A first-of-its-kind development offering workforce housing amid “supertrees” and “self-healing concrete,” as well as other ultra-high-tech features, is slated for 101 acres of land south of the South Point off Las Vegas Boulevard, a source familiar with the project told the Current.
Groundbreaking for Bleutech Park Las Vegas is scheduled for December, according to a news release issued last month, but the $7.5 billion, six-year-long project’s location has yet to be officially announced.
“I can’t confirm the location at this time,” project spokesman Tom Letizia told the Current. “We are having an event on August 26th to make that announcement.”
Letizia says the project is fully funded by Bleutech Park Properties, Inc., a Real-Estate Investment Trust (REIT). The REIT is “supported by leading institutional investors and private equity investments,” according to the news release. Bleutech Park, a Delaware company, filed corporate papers with the Nevada Secretary of State in July.
REITs pool investor capital to purchase or develop income-producing property. They differ from traditional real estate investment funds in that property held must also be operated by the investment company rather than sold.
Bleutech Park has the backing of Laborers’ Union president Tommy White, who says he attended a presentation on the project, which, according to the release, will be heavy on robotics.
“It doesn’t affect me at all,” White said of jobs for his members. “‘Cause somebody’s gotta run those robots.”
White says the union is planning training sessions for members to learn the skills required to operate robotic equipment.
“It’s going to be the first in the U.S.,” White said of the ultra-tech project. “But I imagine there will be a lot more.”
“The net-zero buildings within their own insular mini-city will feature automated multi-functional designs, renewable energies from solar/wind/water/kinetic, autonomous vehicles, artificial intelligence (AI), augmented reality, Internet of Things (IoT), robotics, supertrees, and self-healing concrete structures,” the news release announcing Bleutech Park said.
In a town where development plans fail to materialize almost as frequently as they take shape, White says Bleutech appears to be the real deal. CISCO and Martin-Harris Construction are among the project’s listed “partners.”
“I sat in on the meeting CISCO was at. CISCO doesn’t want its name tarnished on a project that’s not going to happen.
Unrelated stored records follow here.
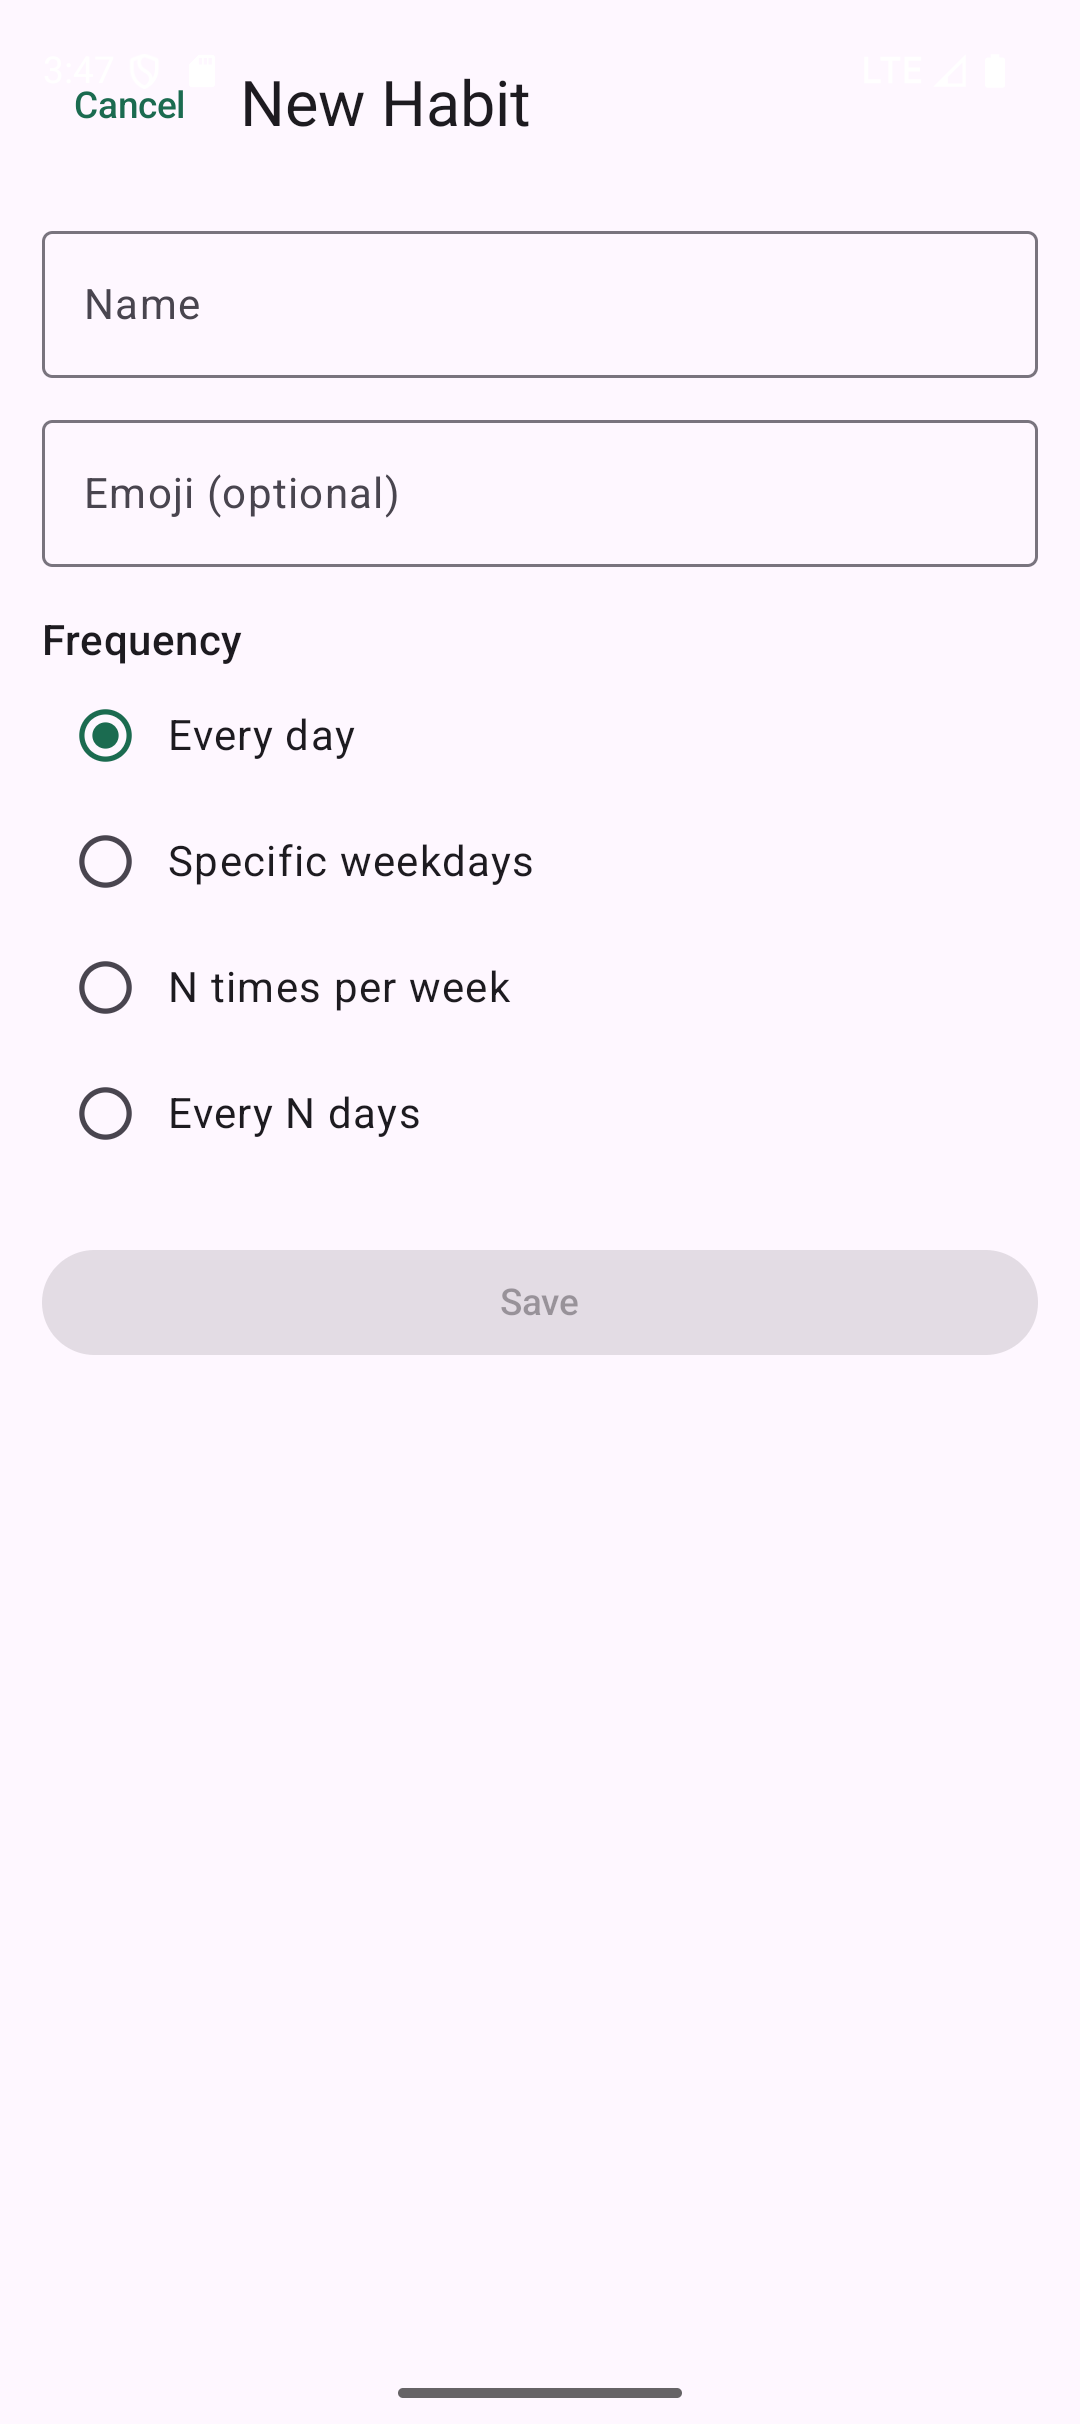
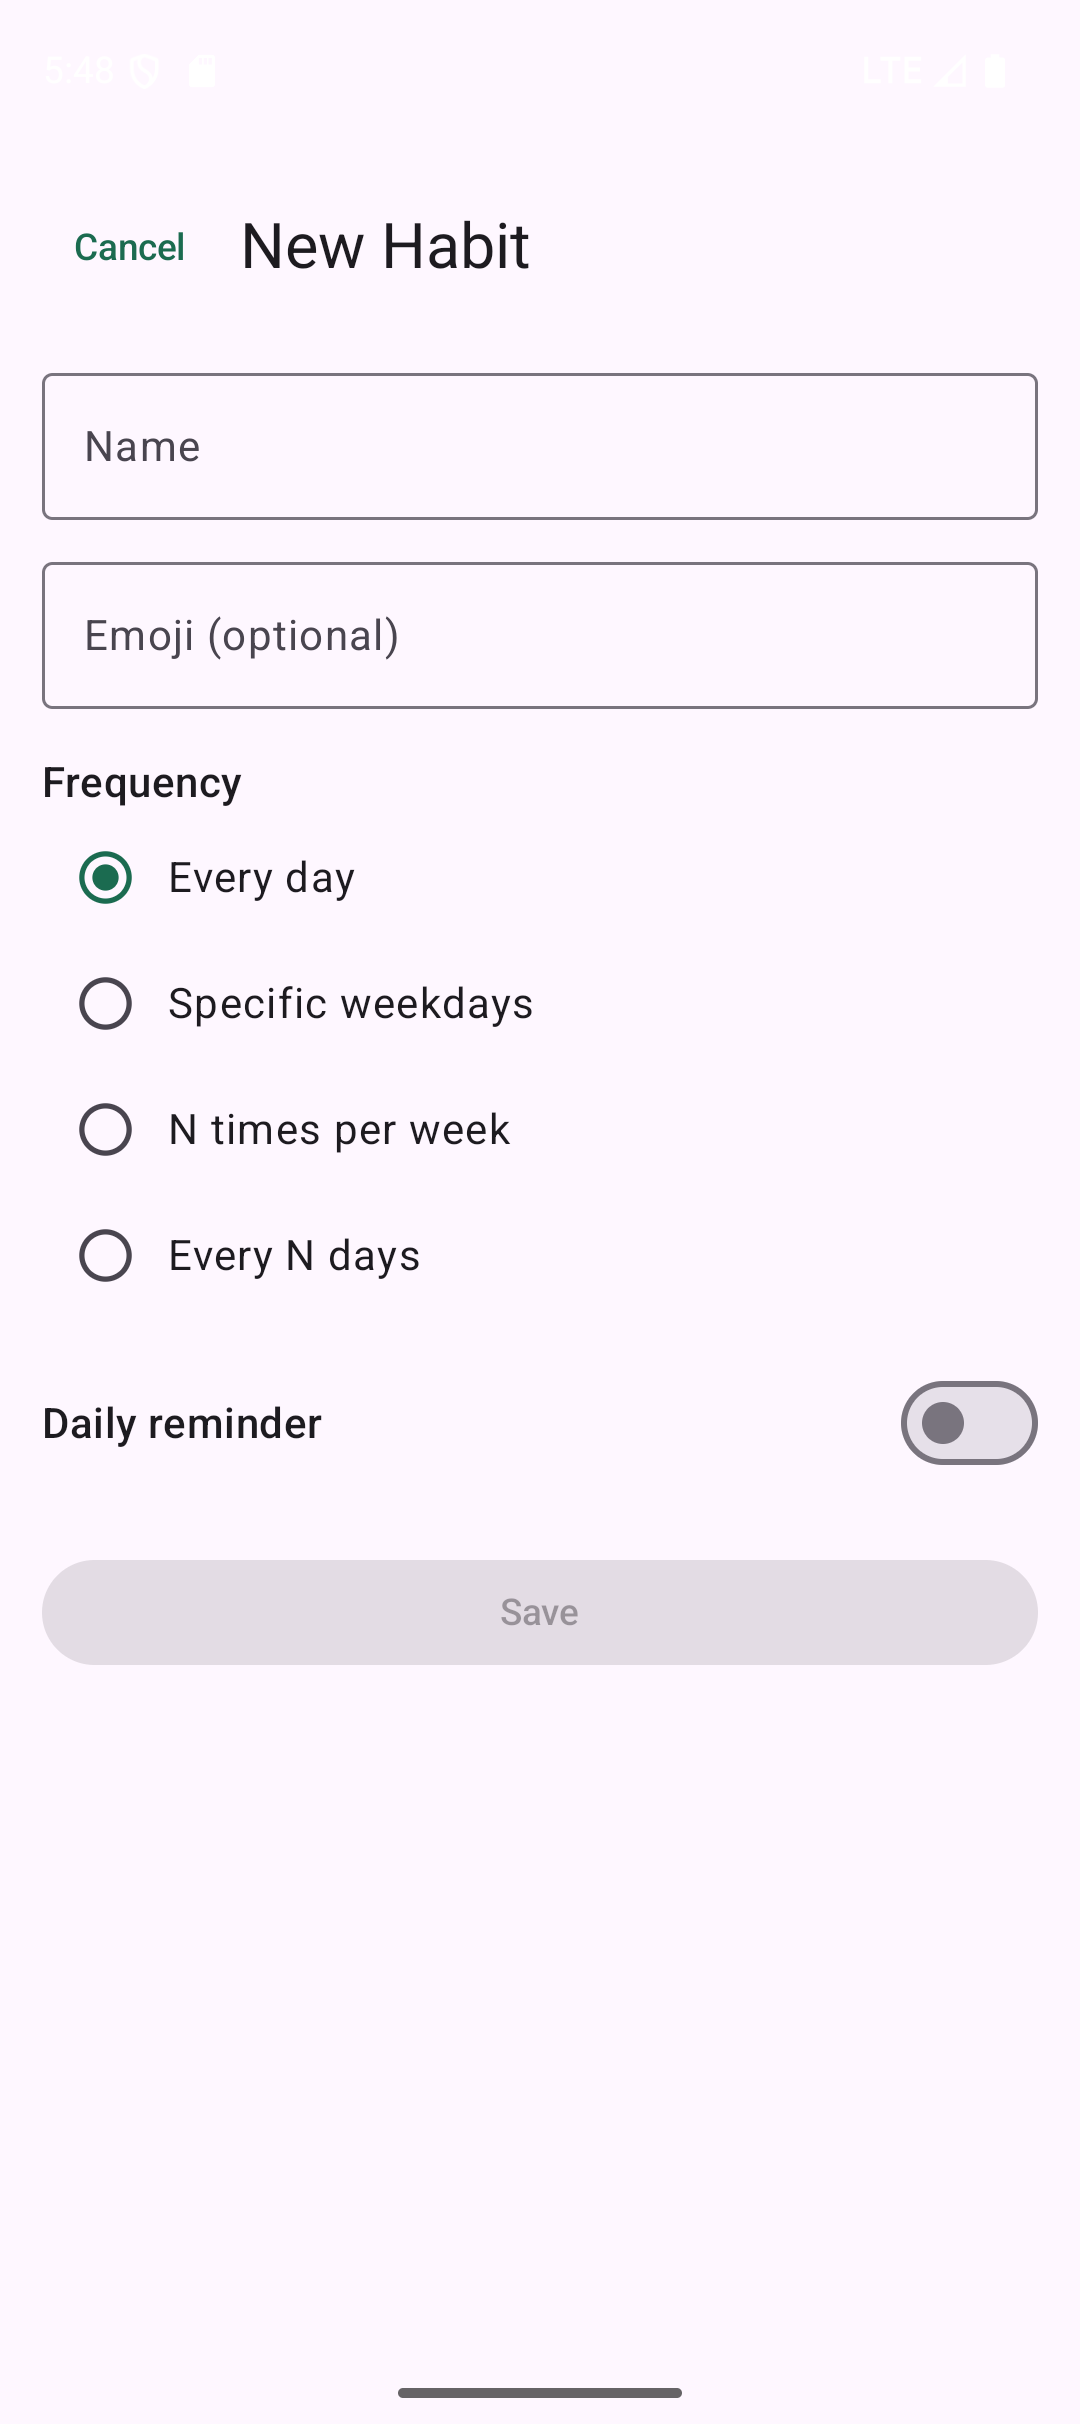
docs: add screenshots and update README to v0.2

diff --git a/README.md b/README.md
@@ -27,6 +27,12 @@ minus their most-complained-about pain points**.
 | "Privacy / permissions" `106` | **Zero permissions — not even INTERNET** |
 | "Hard to use" `56` | Simple list, habit grouping, drag-to-reorder (roadmap) |
 
+## Screenshots / 截图
+
+| Home · streaks | Add / edit habit |
+|---|---|
+| <img src="docs/screenshots/01-home.png" width="240"> | <img src="docs/screenshots/02-add-habit.png" width="240"> |
+
 ## Business model / 商业模式
 
 **Free & open-source, local-first — not SaaS.** No backend, no servers, no logins, no ads,
@@ -66,11 +72,12 @@ Or just open the project in Android Studio and Run.
 
 ## Status / 进度
 
-v0.1 skeleton: flexible-schedule engine + streak math + Room persistence + Compose home
-screen, with unit tests green. Reminders, widget, statistics, and backup are on the roadmap.
+v0.2: full habit CRUD (add / edit / delete), 4 flexible frequencies, daily check-off with
+frequency-aware streaks, daily reminder notifications, local-only storage. 24 unit tests green,
+CI passing. Statistics, backup, grouping, and a home-screen widget are on the roadmap.
 
-v0.1 骨架:灵活周期引擎 + streak 计算 + Room 持久化 + Compose 首页,单测全绿。
-提醒 / 桌面 widget / 统计 / 备份在路线图上。
+v0.2:完整习惯增删改 + 4 种灵活频率 + 频率感知 streak 打卡 + 每日提醒通知 + 纯本地存储。
+24 单测绿、CI 通过。统计 / 备份 / 分组 / 桌面 widget 在路线图上。
 
 ## License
It looks more legitimate to me than Faraday,” White said, invoking Faraday Future’s failed plans to build a $1 billion electric car plant near North Las Vegas.